Written by Taylor Ginter (Rice University) Student Correspondent CET Harbin, Fall 2017
Halloween is the start of the holiday season, right? I’ve never been much into costumes, but trick-or-treating and the candy trading war aftermath is worth pulling a costume together for. But here in China there isn’t such a thing as going to strangers’ houses and using the threat of a prank to receive some sugary goodness. So despite autumn revealing her beauty through the leaves starting to change and the nip in the air, towards the end of October I was still feeling disappointed that I would be missing out on the activities that signal the beginning of my favorite time of the year.
One of the drawbacks of studying abroad is an underlying feeling of FOMO, or, the “fear of missing out.” While living in another country for a chunk of time, everyone else you know is at home continuing their lives as normal.
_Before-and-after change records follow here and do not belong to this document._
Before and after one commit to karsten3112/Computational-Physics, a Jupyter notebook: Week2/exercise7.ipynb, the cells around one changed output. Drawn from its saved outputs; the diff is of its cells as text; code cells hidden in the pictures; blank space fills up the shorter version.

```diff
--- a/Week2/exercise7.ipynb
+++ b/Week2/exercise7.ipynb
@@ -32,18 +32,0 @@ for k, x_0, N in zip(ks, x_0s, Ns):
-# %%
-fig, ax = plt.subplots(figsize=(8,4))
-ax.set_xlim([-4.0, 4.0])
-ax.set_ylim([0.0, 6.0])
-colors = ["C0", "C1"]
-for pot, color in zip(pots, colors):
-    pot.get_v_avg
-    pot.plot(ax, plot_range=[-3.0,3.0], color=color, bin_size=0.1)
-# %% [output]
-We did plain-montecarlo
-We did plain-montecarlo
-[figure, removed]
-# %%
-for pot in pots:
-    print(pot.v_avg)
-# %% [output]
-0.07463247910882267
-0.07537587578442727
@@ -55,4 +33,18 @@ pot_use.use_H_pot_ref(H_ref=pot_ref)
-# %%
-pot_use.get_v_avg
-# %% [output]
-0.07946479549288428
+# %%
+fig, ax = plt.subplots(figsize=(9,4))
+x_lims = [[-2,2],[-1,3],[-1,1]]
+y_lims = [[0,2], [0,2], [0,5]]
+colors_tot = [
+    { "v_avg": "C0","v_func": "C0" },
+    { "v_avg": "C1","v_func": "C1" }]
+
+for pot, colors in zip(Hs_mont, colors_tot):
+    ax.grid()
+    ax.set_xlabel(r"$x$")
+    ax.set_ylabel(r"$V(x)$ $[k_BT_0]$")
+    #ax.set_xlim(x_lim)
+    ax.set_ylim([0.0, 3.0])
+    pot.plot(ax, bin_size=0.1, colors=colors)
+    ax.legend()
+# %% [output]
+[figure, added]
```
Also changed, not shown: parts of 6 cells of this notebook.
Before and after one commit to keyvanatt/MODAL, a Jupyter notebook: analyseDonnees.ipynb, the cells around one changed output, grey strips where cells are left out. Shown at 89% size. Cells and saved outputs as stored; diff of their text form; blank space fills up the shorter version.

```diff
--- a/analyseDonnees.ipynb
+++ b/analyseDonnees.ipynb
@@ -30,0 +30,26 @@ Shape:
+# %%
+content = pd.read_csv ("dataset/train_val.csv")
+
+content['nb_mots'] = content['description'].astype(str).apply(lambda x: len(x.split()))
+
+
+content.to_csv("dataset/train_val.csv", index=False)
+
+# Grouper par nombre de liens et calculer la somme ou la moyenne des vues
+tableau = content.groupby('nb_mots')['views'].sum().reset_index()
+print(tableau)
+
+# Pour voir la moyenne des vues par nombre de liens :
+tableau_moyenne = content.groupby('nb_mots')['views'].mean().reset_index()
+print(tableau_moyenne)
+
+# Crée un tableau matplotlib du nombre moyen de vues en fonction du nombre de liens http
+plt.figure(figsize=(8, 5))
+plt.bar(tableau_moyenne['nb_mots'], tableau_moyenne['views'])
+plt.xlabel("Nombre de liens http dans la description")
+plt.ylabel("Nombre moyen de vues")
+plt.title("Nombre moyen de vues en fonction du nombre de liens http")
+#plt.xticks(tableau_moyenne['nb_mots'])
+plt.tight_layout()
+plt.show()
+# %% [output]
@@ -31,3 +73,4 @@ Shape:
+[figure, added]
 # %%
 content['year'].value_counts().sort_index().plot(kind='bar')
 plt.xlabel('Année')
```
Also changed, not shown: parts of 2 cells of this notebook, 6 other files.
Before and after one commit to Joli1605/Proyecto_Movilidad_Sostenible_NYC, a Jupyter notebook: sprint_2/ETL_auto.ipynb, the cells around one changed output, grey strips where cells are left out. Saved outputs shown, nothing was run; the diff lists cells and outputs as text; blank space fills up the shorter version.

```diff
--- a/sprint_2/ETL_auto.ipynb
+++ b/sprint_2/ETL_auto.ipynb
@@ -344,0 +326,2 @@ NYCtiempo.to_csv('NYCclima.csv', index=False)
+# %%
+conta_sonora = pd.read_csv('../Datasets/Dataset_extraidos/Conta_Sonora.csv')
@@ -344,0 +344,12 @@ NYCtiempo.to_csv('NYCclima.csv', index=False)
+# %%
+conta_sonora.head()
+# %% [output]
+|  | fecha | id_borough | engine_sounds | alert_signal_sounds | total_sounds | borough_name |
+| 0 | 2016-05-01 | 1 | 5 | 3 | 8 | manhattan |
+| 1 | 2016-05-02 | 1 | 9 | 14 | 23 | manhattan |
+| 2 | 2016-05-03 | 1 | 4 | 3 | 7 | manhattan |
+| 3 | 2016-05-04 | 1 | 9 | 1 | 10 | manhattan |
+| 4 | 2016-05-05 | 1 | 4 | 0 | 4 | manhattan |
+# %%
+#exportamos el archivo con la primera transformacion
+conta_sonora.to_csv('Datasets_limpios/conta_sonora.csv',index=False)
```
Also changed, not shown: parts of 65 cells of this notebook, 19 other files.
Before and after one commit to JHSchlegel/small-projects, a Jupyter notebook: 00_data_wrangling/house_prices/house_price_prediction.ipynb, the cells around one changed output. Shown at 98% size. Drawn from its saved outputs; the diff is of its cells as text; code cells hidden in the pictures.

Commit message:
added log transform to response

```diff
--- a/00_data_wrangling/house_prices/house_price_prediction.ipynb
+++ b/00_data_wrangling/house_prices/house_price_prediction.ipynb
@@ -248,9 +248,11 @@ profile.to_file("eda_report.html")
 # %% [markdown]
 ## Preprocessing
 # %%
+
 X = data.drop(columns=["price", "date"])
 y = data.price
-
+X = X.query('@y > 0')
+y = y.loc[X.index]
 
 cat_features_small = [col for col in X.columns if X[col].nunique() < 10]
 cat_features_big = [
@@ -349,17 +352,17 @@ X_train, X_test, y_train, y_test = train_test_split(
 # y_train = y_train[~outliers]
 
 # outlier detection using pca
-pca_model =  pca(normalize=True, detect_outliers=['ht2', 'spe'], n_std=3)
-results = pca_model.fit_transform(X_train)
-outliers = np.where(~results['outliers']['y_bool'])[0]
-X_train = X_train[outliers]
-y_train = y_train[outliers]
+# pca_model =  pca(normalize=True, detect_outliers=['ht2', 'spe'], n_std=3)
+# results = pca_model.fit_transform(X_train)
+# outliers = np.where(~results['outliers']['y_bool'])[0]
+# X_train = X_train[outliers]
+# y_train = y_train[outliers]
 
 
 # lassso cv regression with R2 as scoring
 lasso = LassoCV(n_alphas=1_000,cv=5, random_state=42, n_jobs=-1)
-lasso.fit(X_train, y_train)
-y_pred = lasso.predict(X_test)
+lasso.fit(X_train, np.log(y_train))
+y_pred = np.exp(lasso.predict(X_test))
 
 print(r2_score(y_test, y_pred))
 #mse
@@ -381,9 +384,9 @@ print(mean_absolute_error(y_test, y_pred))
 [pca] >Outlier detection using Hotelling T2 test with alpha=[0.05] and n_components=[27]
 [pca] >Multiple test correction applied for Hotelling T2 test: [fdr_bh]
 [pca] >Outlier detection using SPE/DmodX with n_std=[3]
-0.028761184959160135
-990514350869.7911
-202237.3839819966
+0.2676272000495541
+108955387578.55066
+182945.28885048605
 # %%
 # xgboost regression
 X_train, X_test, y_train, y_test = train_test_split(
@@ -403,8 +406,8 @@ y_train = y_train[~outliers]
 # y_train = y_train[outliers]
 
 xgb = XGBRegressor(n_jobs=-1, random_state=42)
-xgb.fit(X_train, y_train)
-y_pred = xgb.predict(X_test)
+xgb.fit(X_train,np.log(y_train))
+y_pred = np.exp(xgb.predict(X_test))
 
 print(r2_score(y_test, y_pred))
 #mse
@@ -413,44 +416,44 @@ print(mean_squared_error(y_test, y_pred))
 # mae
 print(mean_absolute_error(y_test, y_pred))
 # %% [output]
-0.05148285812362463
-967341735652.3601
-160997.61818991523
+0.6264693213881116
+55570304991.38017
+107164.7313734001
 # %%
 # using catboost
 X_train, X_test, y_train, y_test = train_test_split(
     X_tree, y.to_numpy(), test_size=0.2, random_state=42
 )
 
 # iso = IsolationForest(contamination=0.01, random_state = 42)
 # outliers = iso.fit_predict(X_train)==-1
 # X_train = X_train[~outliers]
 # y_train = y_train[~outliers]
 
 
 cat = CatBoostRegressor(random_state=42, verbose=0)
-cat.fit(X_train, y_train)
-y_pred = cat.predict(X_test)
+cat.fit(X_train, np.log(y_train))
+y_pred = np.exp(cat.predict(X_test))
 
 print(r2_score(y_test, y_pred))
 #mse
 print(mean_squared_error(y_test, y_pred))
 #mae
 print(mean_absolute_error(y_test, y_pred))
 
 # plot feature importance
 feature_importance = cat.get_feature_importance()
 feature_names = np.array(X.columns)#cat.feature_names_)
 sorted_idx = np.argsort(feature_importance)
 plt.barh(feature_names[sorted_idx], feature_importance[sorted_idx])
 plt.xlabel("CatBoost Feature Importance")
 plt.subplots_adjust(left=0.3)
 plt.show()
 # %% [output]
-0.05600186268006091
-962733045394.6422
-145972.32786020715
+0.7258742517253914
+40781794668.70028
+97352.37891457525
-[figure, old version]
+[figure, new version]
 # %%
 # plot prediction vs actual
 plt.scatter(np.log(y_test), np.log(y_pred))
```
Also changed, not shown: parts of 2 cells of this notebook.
You know what you and your friends would typically be doing if you were with them this very instance: participating in your university’s Wednesday night trivia or maybe going out to eat on a Saturday night at your favorite neighborhood Thai restaurant; or if you were with your family celebrating the holidays you would be pulling the decorations out from the garage or helping smash the bread for the holiday stuffing. But you specifically chose to leave everything comfortable behind and are constantly reminded of it through social media or motherly “I miss you” texts.
But fear not! It’s still possible to continue your homeland traditions while studying abroad.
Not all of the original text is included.